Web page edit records
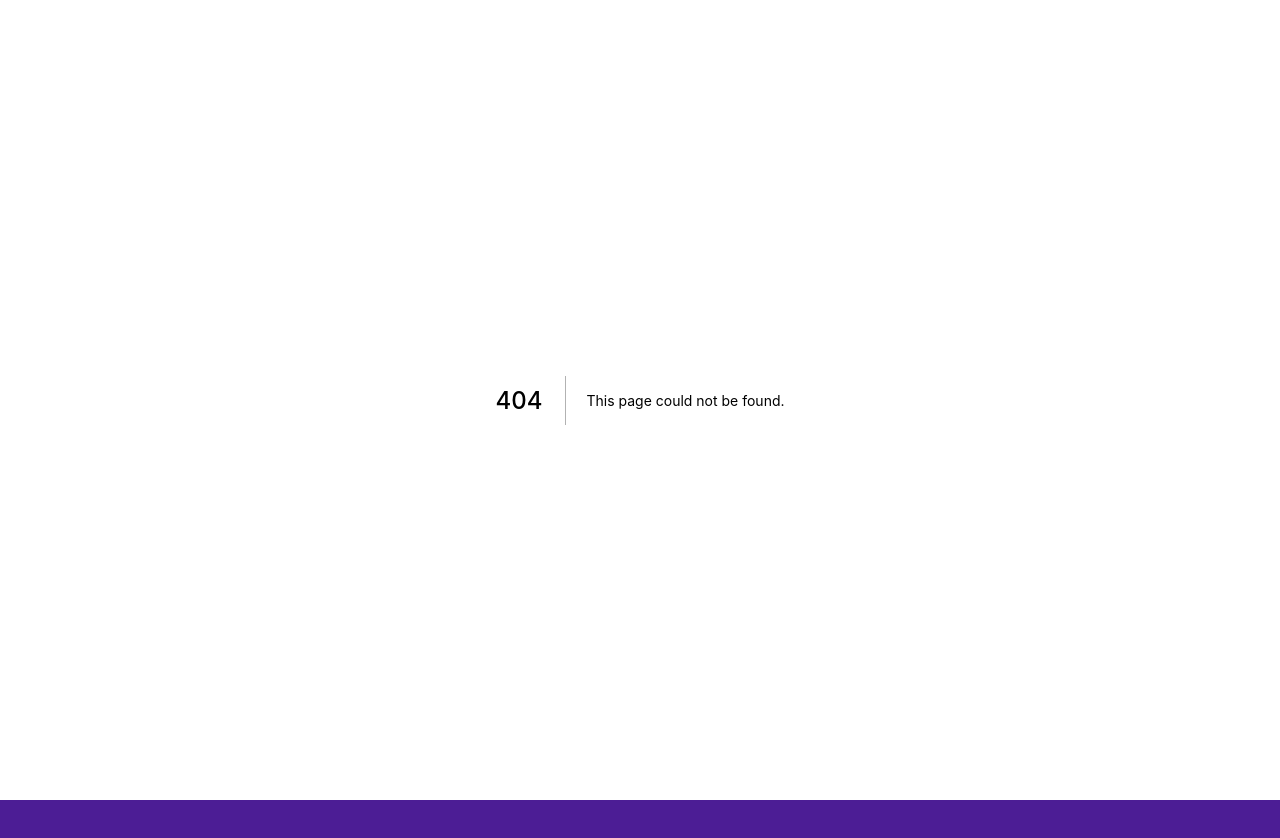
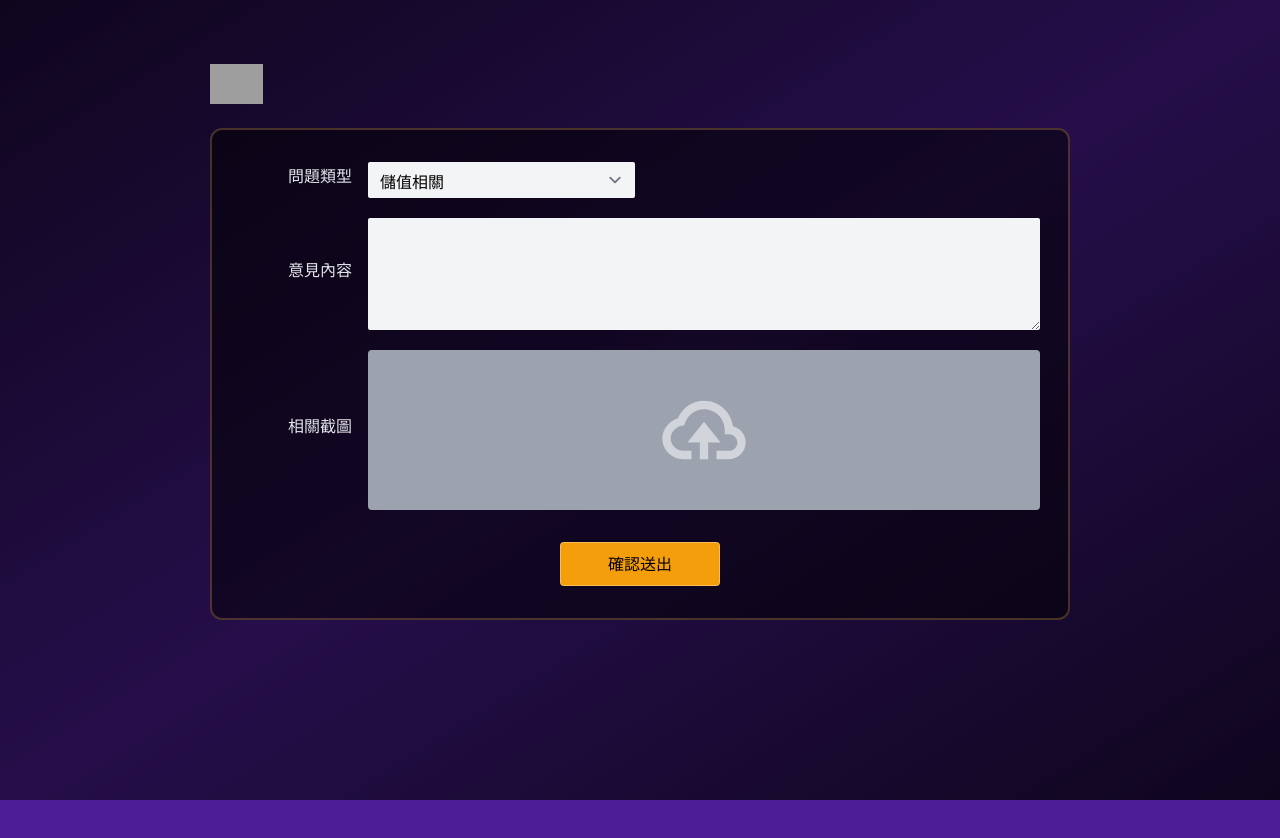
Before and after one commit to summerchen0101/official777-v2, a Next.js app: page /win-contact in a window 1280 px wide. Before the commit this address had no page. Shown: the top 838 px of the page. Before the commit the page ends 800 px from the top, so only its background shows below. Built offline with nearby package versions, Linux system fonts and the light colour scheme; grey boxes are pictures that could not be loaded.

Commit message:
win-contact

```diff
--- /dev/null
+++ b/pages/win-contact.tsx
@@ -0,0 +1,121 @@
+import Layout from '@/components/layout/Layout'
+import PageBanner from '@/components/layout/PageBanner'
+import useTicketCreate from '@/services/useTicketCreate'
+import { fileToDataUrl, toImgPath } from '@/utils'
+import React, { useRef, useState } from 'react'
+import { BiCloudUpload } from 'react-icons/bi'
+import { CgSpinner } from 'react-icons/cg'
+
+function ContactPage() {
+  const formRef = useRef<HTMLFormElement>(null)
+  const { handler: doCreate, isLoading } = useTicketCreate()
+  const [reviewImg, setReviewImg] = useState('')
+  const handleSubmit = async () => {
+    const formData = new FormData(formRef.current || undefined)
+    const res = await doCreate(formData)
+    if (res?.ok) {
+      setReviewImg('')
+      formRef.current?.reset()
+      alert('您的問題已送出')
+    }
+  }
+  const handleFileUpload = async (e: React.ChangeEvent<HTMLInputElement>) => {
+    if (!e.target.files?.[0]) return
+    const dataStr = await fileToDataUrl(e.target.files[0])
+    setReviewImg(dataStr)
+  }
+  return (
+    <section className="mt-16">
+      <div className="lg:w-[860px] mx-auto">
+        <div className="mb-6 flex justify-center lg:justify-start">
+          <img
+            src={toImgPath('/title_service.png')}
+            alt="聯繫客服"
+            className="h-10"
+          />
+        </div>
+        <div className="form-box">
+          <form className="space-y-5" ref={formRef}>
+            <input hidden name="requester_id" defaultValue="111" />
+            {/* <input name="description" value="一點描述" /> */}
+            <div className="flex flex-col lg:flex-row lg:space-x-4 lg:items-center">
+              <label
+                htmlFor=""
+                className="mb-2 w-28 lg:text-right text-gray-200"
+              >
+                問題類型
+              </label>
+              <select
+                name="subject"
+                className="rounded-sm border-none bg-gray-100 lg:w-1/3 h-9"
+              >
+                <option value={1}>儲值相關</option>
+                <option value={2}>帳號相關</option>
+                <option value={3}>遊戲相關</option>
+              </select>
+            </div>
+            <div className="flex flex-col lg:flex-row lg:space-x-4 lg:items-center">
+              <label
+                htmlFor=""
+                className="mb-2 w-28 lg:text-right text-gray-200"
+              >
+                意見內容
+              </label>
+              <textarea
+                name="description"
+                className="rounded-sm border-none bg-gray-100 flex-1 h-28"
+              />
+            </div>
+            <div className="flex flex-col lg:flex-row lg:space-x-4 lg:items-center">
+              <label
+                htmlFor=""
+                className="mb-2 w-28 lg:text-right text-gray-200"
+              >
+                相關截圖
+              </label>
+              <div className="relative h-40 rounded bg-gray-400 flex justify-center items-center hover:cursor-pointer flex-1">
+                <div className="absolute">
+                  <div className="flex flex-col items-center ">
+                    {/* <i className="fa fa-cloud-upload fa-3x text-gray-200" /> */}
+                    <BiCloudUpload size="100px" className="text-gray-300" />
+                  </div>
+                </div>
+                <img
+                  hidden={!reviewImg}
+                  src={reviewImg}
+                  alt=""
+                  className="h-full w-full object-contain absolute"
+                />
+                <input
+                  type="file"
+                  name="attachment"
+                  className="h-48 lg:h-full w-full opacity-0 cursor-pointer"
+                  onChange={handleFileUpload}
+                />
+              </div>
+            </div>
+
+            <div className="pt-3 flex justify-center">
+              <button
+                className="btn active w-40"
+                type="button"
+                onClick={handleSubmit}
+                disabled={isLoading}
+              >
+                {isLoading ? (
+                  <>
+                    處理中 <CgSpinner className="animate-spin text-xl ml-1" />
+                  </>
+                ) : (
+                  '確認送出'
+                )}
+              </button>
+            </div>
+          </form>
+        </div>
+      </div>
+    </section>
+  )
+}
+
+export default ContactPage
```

**WHAT THE TASK ASKS**
Each line above that contains the word "import" should be returned.

**RESULT**
+import Layout from '@/components/layout/Layout'
+import PageBanner from '@/components/layout/PageBanner'
+import useTicketCreate from '@/services/useTicketCreate'
+import { fileToDataUrl, toImgPath } from '@/utils'
+import React, { useRef, useState } from 'react'
+import { BiCloudUpload } from 'react-icons/bi'
+import { CgSpinner } from 'react-icons/cg'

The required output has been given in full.